The contribution of buildings to climate change is widely acknowledged. This book investigates how building regulatory systems are addressing the current and future effects of climate change, and how these systems can be improved. After presenting a comprehensive overview of how the current building regulatory system developed, some of the inadequacies are identified. The largest part of the book examines the potential for innovative policy solutions to address the real world problem of mitigating and adapting buildings to climate change. This publication contributes significantly to our understanding of the complexities of long-term energy efficiency in buildings. This book was originally published as a special issue of the Building Research & Information journal.
Table of Contents
Introduction: Building governance and climate change: roles for regulation and related polices H. Visscher, J. Laubscher and E. Chan
Part I: Impact of building regulations on the built environment
1. Sustainability and resiliency objectives in performance building regulations B. J. Meacham
2. The realpolitik of building codes: overcoming practical limitations to climate resilience S. Shapiro

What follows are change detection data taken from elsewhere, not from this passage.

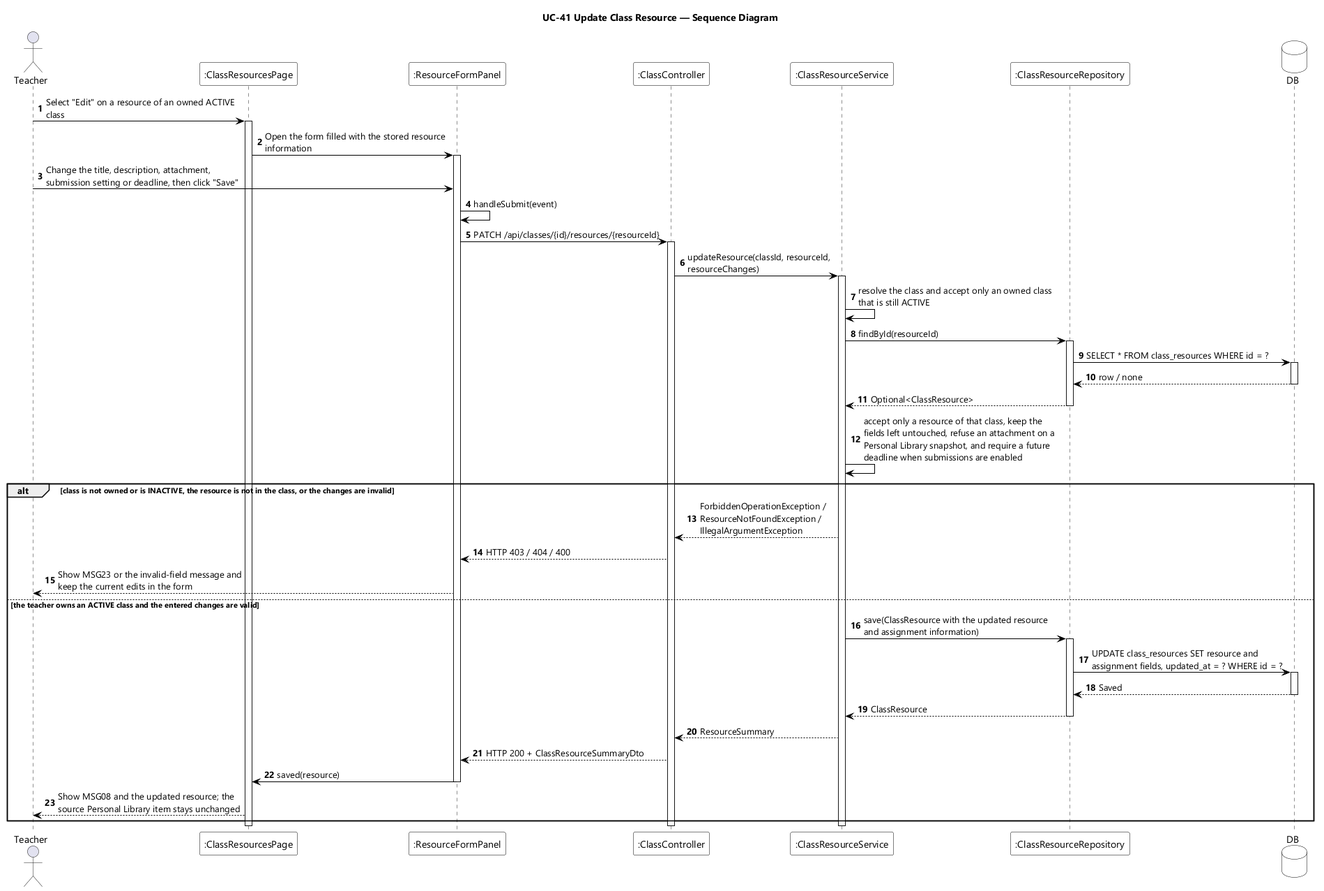
Before: designs/sds-diagrams/uc41/uc41-sequence-diagram.png, a diagram exported from PlantUML (EduA-system/EduA-system). The source it was exported from:
```plantuml
@startuml UC-41 Update Class Resource - Sequence Diagram
skinparamlocked dpi 96
skinparam defaultFontName "Segoe UI"
skinparam shadowing false
skinparam ParticipantBackgroundColor #FFFFFF
skinparam ParticipantBorderColor #000000
skinparam DatabaseBackgroundColor #FFFFFF
skinparam DatabaseBorderColor #000000
skinparam ArrowColor #000000
skinparam sequenceMessageAlign left
skinparam maxMessageSize 280
title UC-41 Update Class Resource — Sequence Diagram

actor Teacher
participant ":ClassResourcesPage" as UI
participant ":ResourceFormPanel" as FORM
participant ":ClassController" as CTL
participant ":ClassResourceService" as SVC
participant ":ClassResourceRepository" as RES
database DB

autonumber
Teacher -> UI : Select "Edit" on a resource of an owned ACTIVE class
activate UI
UI -> FORM : Open the form filled with the stored resource information
activate FORM
Teacher -> FORM : Change the title, description, attachment, submission setting or deadline, then click "Save"
FORM -> FORM : handleSubmit(event)
FORM -> CTL : PATCH /api/classes/{id}/resources/{resourceId}
activate CTL
CTL -> SVC : updateResource(classId, resourceId, resourceChanges)
activate SVC
SVC -> SVC : resolve the class and accept only an owned class that is still ACTIVE
SVC -> RES : findById(resourceId)
activate RES
RES -> DB : SELECT * FROM class_resources WHERE id = ?
activate DB
DB --> RES : row / none
deactivate DB
RES --> SVC : Optional<ClassResource>
deactivate RES
SVC -> SVC : accept only a resource of that class, keep the fields left untouched, refuse an attachment on a Personal Library snapshot, and require a future deadline when submissions are enabled

alt class is not owned or is INACTIVE, the resource is not in the class, or the changes are invalid
  SVC --> CTL : ForbiddenOperationException / ResourceNotFoundException / IllegalArgumentException
  CTL --> FORM : HTTP 403 / 404 / 400
  FORM --> Teacher : Show MSG23 or the invalid-field message and keep the current edits in the form

else the teacher owns an ACTIVE class and the entered changes are valid
  SVC -> RES : save(ClassResource with the updated resource and assignment information)
  activate RES
  RES -> DB : UPDATE class_resources SET resource and assignment fields, updated_at = ? WHERE id = ?
  activate DB
  DB --> RES : Saved
  deactivate DB
  RES --> SVC : ClassResource
  deactivate RES
  SVC --> CTL : ResourceSummary
  CTL --> FORM : HTTP 200 + ClassResourceSummaryDto
  FORM -> UI : saved(resource)
  deactivate FORM
  UI --> Teacher : Show MSG08 and the updated resource; the source Personal Library item stays unchanged
end
deactivate SVC
deactivate CTL
deactivate UI
@enduml
```
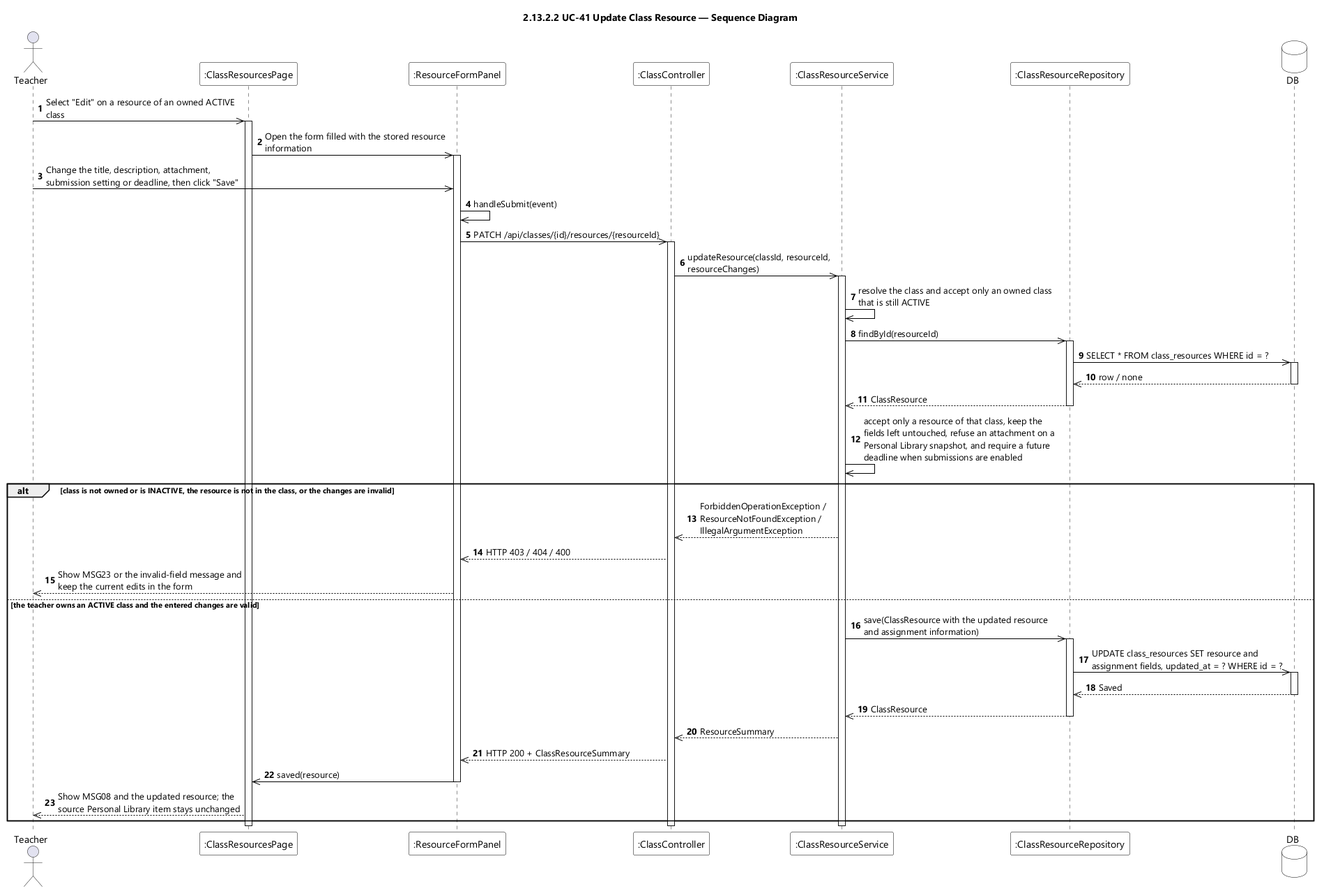
Above is the later version.

The edit, as a diff of the source:
```diff
@@ -9,7 +9,7 @@
 skinparam ArrowColor #000000
 skinparam sequenceMessageAlign left
 skinparam maxMessageSize 280
-title UC-41 Update Class Resource — Sequence Diagram
+title 2.13.2.2 UC-41 Update Class Resource — Sequence Diagram
 
 actor Teacher
 participant ":ClassResourcesPage" as UI
@@ -20,46 +20,46 @@
 database DB
 
 autonumber
-Teacher -> UI : Select "Edit" on a resource of an owned ACTIVE class
+Teacher ->> UI : Select "Edit" on a resource of an owned ACTIVE class
 activate UI
-UI -> FORM : Open the form filled with the stored resource information
+UI ->> FORM : Open the form filled with the stored resource information
 activate FORM
-Teacher -> FORM : Change the title, description, attachment, submission setting or deadline, then click "Save"
-FORM -> FORM : handleSubmit(event)
-FORM -> CTL : PATCH /api/classes/{id}/resources/{resourceId}
+Teacher ->> FORM : Change the title, description, attachment, submission setting or deadline, then click "Save"
+FORM ->> FORM : handleSubmit(event)
+FORM ->> CTL : PATCH /api/classes/{id}/resources/{resourceId}
 activate CTL
-CTL -> SVC : updateResource(classId, resourceId, resourceChanges)
+CTL ->> SVC : updateResource(classId, resourceId, resourceChanges)
 activate SVC
-SVC -> SVC : resolve the class and accept only an owned class that is still ACTIVE
-SVC -> RES : findById(resourceId)
+SVC ->> SVC : resolve the class and accept only an owned class that is still ACTIVE
+SVC ->> RES : findById(resourceId)
 activate RES
-RES -> DB : SELECT * FROM class_resources WHERE id = ?
+RES ->> DB : SELECT * FROM class_resources WHERE id = ?
 activate DB
-DB --> RES : row / none
+DB -->> RES : row / none
 deactivate DB
-RES --> SVC : Optional<ClassResource>
+RES -->> SVC : ClassResource
 deactivate RES
-SVC -> SVC : accept only a resource of that class, keep the fields left untouched, refuse an attachment on a Personal Library snapshot, and require a future deadline when submissions are enabled
+SVC ->> SVC : accept only a resource of that class, keep the fields left untouched, refuse an attachment on a Personal Library snapshot, and require a future deadline when submissions are enabled
 
 alt class is not owned or is INACTIVE, the resource is not in the class, or the changes are invalid
-  SVC --> CTL : ForbiddenOperationException / ResourceNotFoundException / IllegalArgumentException
-  CTL --> FORM : HTTP 403 / 404 / 400
-  FORM --> Teacher : Show MSG23 or the invalid-field message and keep the current edits in the form
+  SVC -->> CTL : ForbiddenOperationException / ResourceNotFoundException / IllegalArgumentException
+  CTL -->> FORM : HTTP 403 / 404 / 400
+  FORM -->> Teacher : Show MSG23 or the invalid-field message and keep the current edits in the form
 
 else the teacher owns an ACTIVE class and the entered changes are valid
-  SVC -> RES : save(ClassResource with the updated resource and assignment information)
+  SVC ->> RES : save(ClassResource with the updated resource and assignment information)
   activate RES
-  RES -> DB : UPDATE class_resources SET resource and assignment fields, updated_at = ? WHERE id = ?
+  RES ->> DB : UPDATE class_resources SET resource and assignment fields, updated_at = ? WHERE id = ?
   activate DB
-  DB --> RES : Saved
+  DB -->> RES : Saved
   deactivate DB
-  RES --> SVC : ClassResource
+  RES -->> SVC : ClassResource
   deactivate RES
-  SVC --> CTL : ResourceSummary
-  CTL --> FORM : HTTP 200 + ClassResourceSummaryDto
-  FORM -> UI : saved(resource)
+  SVC -->> CTL : ResourceSummary
+  CTL -->> FORM : HTTP 200 + ClassResourceSummary
+  FORM ->> UI : saved(resource)
   deactivate FORM
-  UI --> Teacher : Show MSG08 and the updated resource; the source Personal Library item stays unchanged
+  UI -->> Teacher : Show MSG08 and the updated resource; the source Personal Library item stays unchanged
 end
 deactivate SVC
 deactivate CTL
```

Part II: Inadequacy of current building regulatory systems
3. Transforming building regulatory systems to address climate change D. A. Eisenberg
4. The impact of regulations on overheating risk in dwellings M. Mulville and S. Stravoravdis
Part III: Addressing the performance gap
5. Framework for selecting occupancy-focused energy interventions in buildings A. Karatas, A. Stoiko and C.C. Menassa
6. Improved governance for energy efficiency in housing H. Visscher, F. Meijer, D. Majcen and L. Itard
Part IV: Innovative policy solutions
7. Energy efficiency and the policy mix J. Rosenow, T. Fawcett, N. Eyre and V. Oikonomou
8. Alternative building emission-reduction measure: outcomes from the Tokyo Cap-and-Trade Program Y. Nishida, Y. Hua and N. Okamoto
9. Governance strategies to achieve zero-energy buildings in China J. Zhang, N. Zhou, A. Hinge, W. Feng and S. Zhang
10. Multilevel governance for building energy conservation in rural China K. Sha and S. Wu
11. The evolution of green leases: towards inter-organizational environmental governance K. B. Janda, S. Bright, J. Patrick, S. Wilkinson and T. J. Dixon
Part V: Historic buildings
12. Governance of heritage buildings: Australian regulatory barriers to adaptive reuse S. Conejos, C. Langston, E.H.W. Chan and M.Y. L. Chew
Part VI: Financial incentives
13. Regulatory incentives for green buildings: gross floor area concessions Q. K. Qian, K. Fan and E.H.W. Chan
Part VII: Future governance
14. The new governance for low-carbon buildings: mapping, exploring, interrogating J. Van der Heijden
15. Reducing CO2 emissions from residential energy use P. Drummond and P. Ekins
Part VIII: Enforcement
16. Comparative review of building commissioning regulation: a quality perspective S.-F. Lord, S. Noye, J. Ure, M.G. Tennant and D. J. Fisk
Richard Lorch studied architecture at Washington University, USA, and the University of Cambridge, UK, and is a licensed architect. He is a researcher, writer, policy consultant on energy and buildings, and the editor in chief of Building Research & Information.
Jacques Laubscher is a practising architect and academic. He is currently head of the technology research group in the Department of Architecture at the Tshwane University of Technology, South Africa.
Edwin H. W. Chan is a Chartered Architect (Authorized Person), Chartered Surveyor and also a Barrister-at-Law called to the UK and Hong Kong Bars. He obtained his Ph.D. from King’s College, University of London, UK.
Henk Visscher is Full Professor in Housing Quality and Process Innovation at Delft University of Technology, where he is director of the Graduate School in the faculty of Architecture and the Built Environment.